#### AIM OF THE TASK:
Output each record exactly, excluding pictures.

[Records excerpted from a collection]
BEGIN

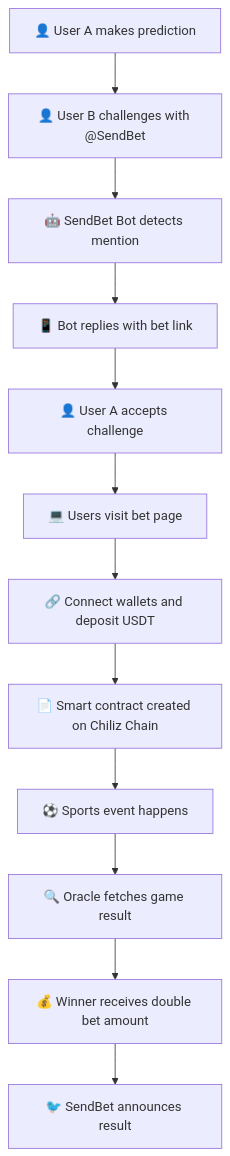
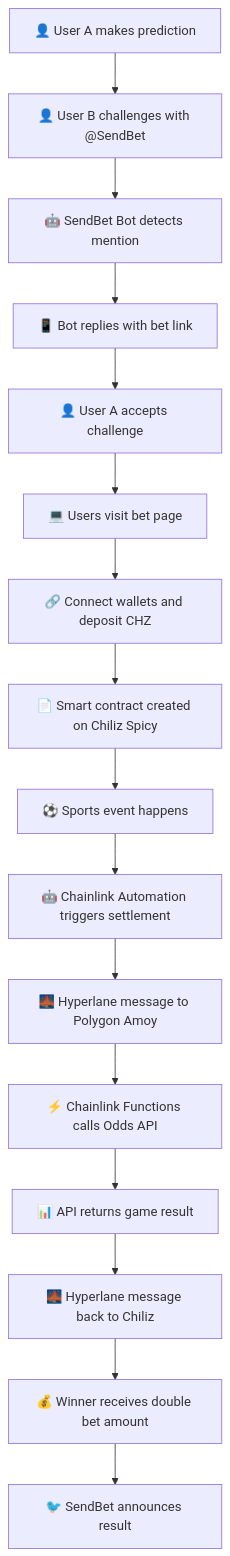
One commit to open-biz/cryptobet changed the diagram in README.md. Above: the diagram before and after it, drawn with Mermaid. The commit also changed other lines of this file and 45 other files, not shown here.

````diff
--- a/README.md
+++ b/README.md
@@ -23,14 +42,18 @@
 ```mermaid
 graph TD
     A[👤 User A makes prediction] --> B[👤 User B challenges with @SendBet]
     B --> C[🤖 SendBet Bot detects mention]
     C --> D[📱 Bot replies with bet link]
     D --> E[👤 User A accepts challenge]
     E --> F[💻 Users visit bet page]
-    F --> G[🔗 Connect wallets and deposit USDT]
-    G --> H[📄 Smart contract created on Chiliz Chain]
+    F --> G[🔗 Connect wallets and deposit CHZ]
+    G --> H[📄 Smart contract created on Chiliz Spicy]
     H --> I[⚽ Sports event happens]
-    I --> J[🔍 Oracle fetches game result]
-    J --> K[💰 Winner receives double bet amount]
-    K --> L[🐦 SendBet announces result]
+    I --> J[🤖 Chainlink Automation triggers settlement]
+    J --> K[🌉 Hyperlane message to Polygon Amoy]
+    K --> L[⚡ Chainlink Functions calls Odds API]
+    L --> M[📊 API returns game result]
+    M --> N[🌉 Hyperlane message back to Chiliz]
+    N --> O[💰 Winner receives double bet amount]
+    O --> P[🐦 SendBet announces result]
 ```
````
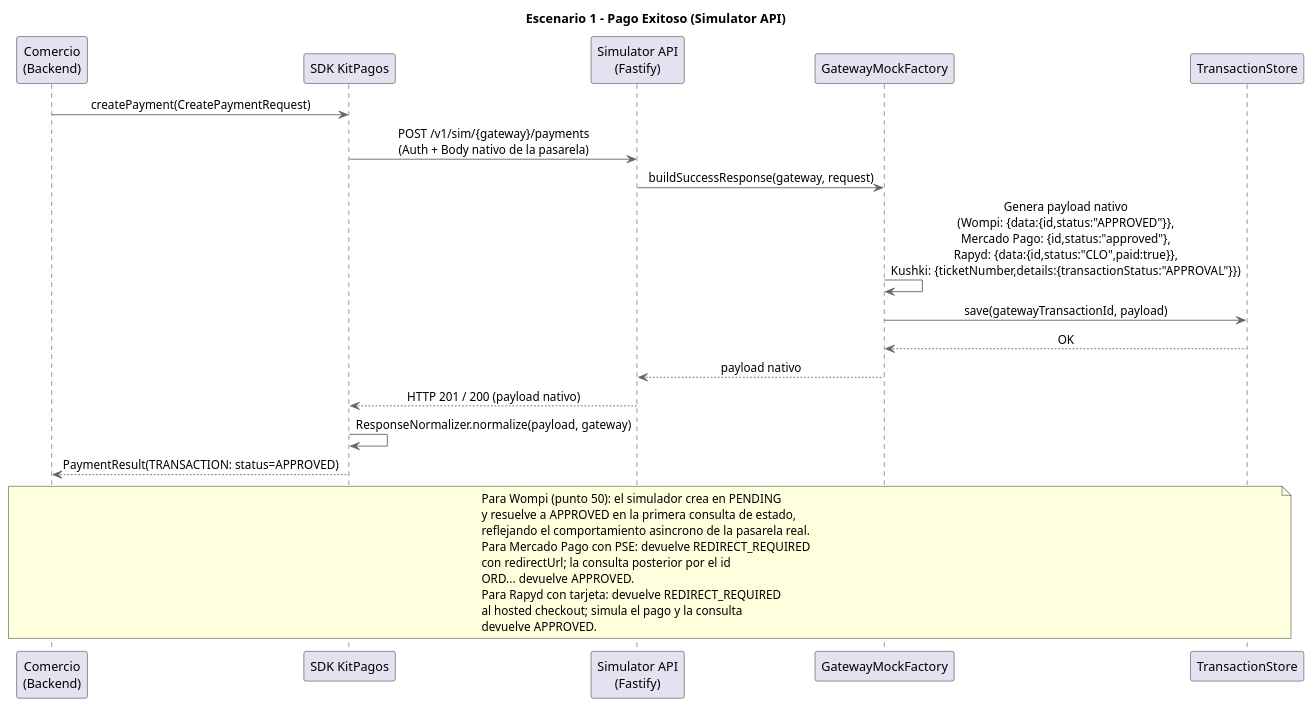
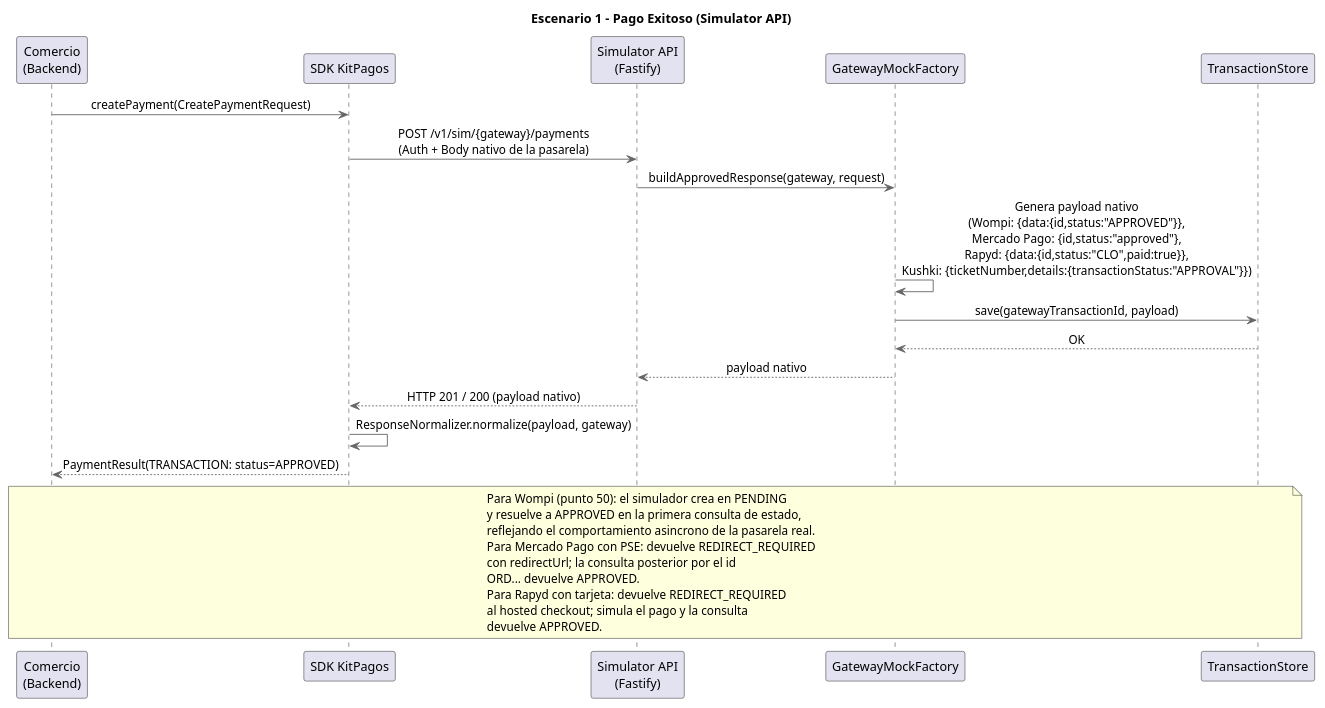
One commit to PurosBrothers/Kit-Pagos-Colombia---Tesis changed the diagram in docs/architecture/Simulador API/diagrams-source/sequence-successful-payment.puml. Above: the diagram before and after it, drawn with PlantUML. The commit also changed 10 other files, not shown here.

First line of the commit message:
docs(docs): update architecture diagrams and rendered images

```diff
--- a/docs/architecture/Simulador API/diagrams-source/sequence-successful-payment.puml
+++ b/docs/architecture/Simulador API/diagrams-source/sequence-successful-payment.puml
@@ -1,37 +1,37 @@
 @startuml Sequence Diagram - Successful Payment
 title Escenario 1 - Pago Exitoso (Simulator API)
 skinparam backgroundColor white
 skinparam sequenceMessageAlign center
 skinparam ArrowColor #666666
 skinparam LifeLineBorderColor #666666
 
 participant "Comercio\n(Backend)" as Comercio
 participant "SDK KitPagos" as SDK
 participant "Simulator API\n(Fastify)" as SimAPI
 participant "GatewayMockFactory" as MockFactory
 participant "TransactionStore" as Store
 
 Comercio -> SDK : createPayment(CreatePaymentRequest)
 SDK -> SimAPI : POST /v1/sim/{gateway}/payments\n(Auth + Body nativo de la pasarela)
-SimAPI -> MockFactory : buildSuccessResponse(gateway, request)
+SimAPI -> MockFactory : buildApprovedResponse(gateway, request)
 MockFactory -> MockFactory : Genera payload nativo\n(Wompi: {data:{id,status:"APPROVED"}},\nMercado Pago: {id,status:"approved"},\nRapyd: {data:{id,status:"CLO",paid:true}},\nKushki: {ticketNumber,details:{transactionStatus:"APPROVAL"}})
 MockFactory -> Store : save(gatewayTransactionId, payload)
 Store --> MockFactory : OK
 MockFactory --> SimAPI : payload nativo
 SimAPI --> SDK : HTTP 201 / 200 (payload nativo)
 SDK -> SDK : ResponseNormalizer.normalize(payload, gateway)
 SDK --> Comercio : PaymentResult(TRANSACTION: status=APPROVED)
 
 note over Comercio, Store
   Para Wompi (punto 50): el simulador crea en PENDING
   y resuelve a APPROVED en la primera consulta de estado,
   reflejando el comportamiento asincrono de la pasarela real.
   Para Mercado Pago con PSE: devuelve REDIRECT_REQUIRED
   con redirectUrl; la consulta posterior por el id
   ORD... devuelve APPROVED.
   Para Rapyd con tarjeta: devuelve REDIRECT_REQUIRED
   al hosted checkout; simula el pago y la consulta
   devuelve APPROVED.
 end note
 
 @enduml
```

END

#### ANSWER TO THIS PROBLEM:
One commit to open-biz/cryptobet changed the diagram in README.md. Above: the diagram before and after it, drawn with Mermaid. The commit also changed other lines of this file and 45 other files, not shown here.

````diff
--- a/README.md
+++ b/README.md
@@ -23,14 +42,18 @@
 ```mermaid
 graph TD
     A[👤 User A makes prediction] --> B[👤 User B challenges with @SendBet]
     B --> C[🤖 SendBet Bot detects mention]
     C --> D[📱 Bot replies with bet link]
     D --> E[👤 User A accepts challenge]
     E --> F[💻 Users visit bet page]
-    F --> G[🔗 Connect wallets and deposit USDT]
-    G --> H[📄 Smart contract created on Chiliz Chain]
+    F --> G[🔗 Connect wallets and deposit CHZ]
+    G --> H[📄 Smart contract created on Chiliz Spicy]
     H --> I[⚽ Sports event happens]
-    I --> J[🔍 Oracle fetches game result]
-    J --> K[💰 Winner receives double bet amount]
-    K --> L[🐦 SendBet announces result]
+    I --> J[🤖 Chainlink Automation triggers settlement]
+    J --> K[🌉 Hyperlane message to Polygon Amoy]
+    K --> L[⚡ Chainlink Functions calls Odds API]
+    L --> M[📊 API returns game result]
+    M --> N[🌉 Hyperlane message back to Chiliz]
+    N --> O[💰 Winner receives double bet amount]
+    O --> P[🐦 SendBet announces result]
 ```
````
One commit to PurosBrothers/Kit-Pagos-Colombia---Tesis changed the diagram in docs/architecture/Simulador API/diagrams-source/sequence-successful-payment.puml. Above: the diagram before and after it, drawn with PlantUML. The commit also changed 10 other files, not shown here.

First line of the commit message:
docs(docs): update architecture diagrams and rendered images

```diff
--- a/docs/architecture/Simulador API/diagrams-source/sequence-successful-payment.puml
+++ b/docs/architecture/Simulador API/diagrams-source/sequence-successful-payment.puml
@@ -1,37 +1,37 @@
 @startuml Sequence Diagram - Successful Payment
 title Escenario 1 - Pago Exitoso (Simulator API)
 skinparam backgroundColor white
 skinparam sequenceMessageAlign center
 skinparam ArrowColor #666666
 skinparam LifeLineBorderColor #666666
 
 participant "Comercio\n(Backend)" as Comercio
 participant "SDK KitPagos" as SDK
 participant "Simulator API\n(Fastify)" as SimAPI
 participant "GatewayMockFactory" as MockFactory
 participant "TransactionStore" as Store
 
 Comercio -> SDK : createPayment(CreatePaymentRequest)
 SDK -> SimAPI : POST /v1/sim/{gateway}/payments\n(Auth + Body nativo de la pasarela)
-SimAPI -> MockFactory : buildSuccessResponse(gateway, request)
+SimAPI -> MockFactory : buildApprovedResponse(gateway, request)
 MockFactory -> MockFactory : Genera payload nativo\n(Wompi: {data:{id,status:"APPROVED"}},\nMercado Pago: {id,status:"approved"},\nRapyd: {data:{id,status:"CLO",paid:true}},\nKushki: {ticketNumber,details:{transactionStatus:"APPROVAL"}})
 MockFactory -> Store : save(gatewayTransactionId, payload)
 Store --> MockFactory : OK
 MockFactory --> SimAPI : payload nativo
 SimAPI --> SDK : HTTP 201 / 200 (payload nativo)
 SDK -> SDK : ResponseNormalizer.normalize(payload, gateway)
 SDK --> Comercio : PaymentResult(TRANSACTION: status=APPROVED)
 
 note over Comercio, Store
   Para Wompi (punto 50): el simulador crea en PENDING
   y resuelve a APPROVED en la primera consulta de estado,
   reflejando el comportamiento asincrono de la pasarela real.
   Para Mercado Pago con PSE: devuelve REDIRECT_REQUIRED
   con redirectUrl; la consulta posterior por el id
   ORD... devuelve APPROVED.
   Para Rapyd con tarjeta: devuelve REDIRECT_REQUIRED
   al hosted checkout; simula el pago y la consulta
   devuelve APPROVED.
 end note
 
 @enduml
```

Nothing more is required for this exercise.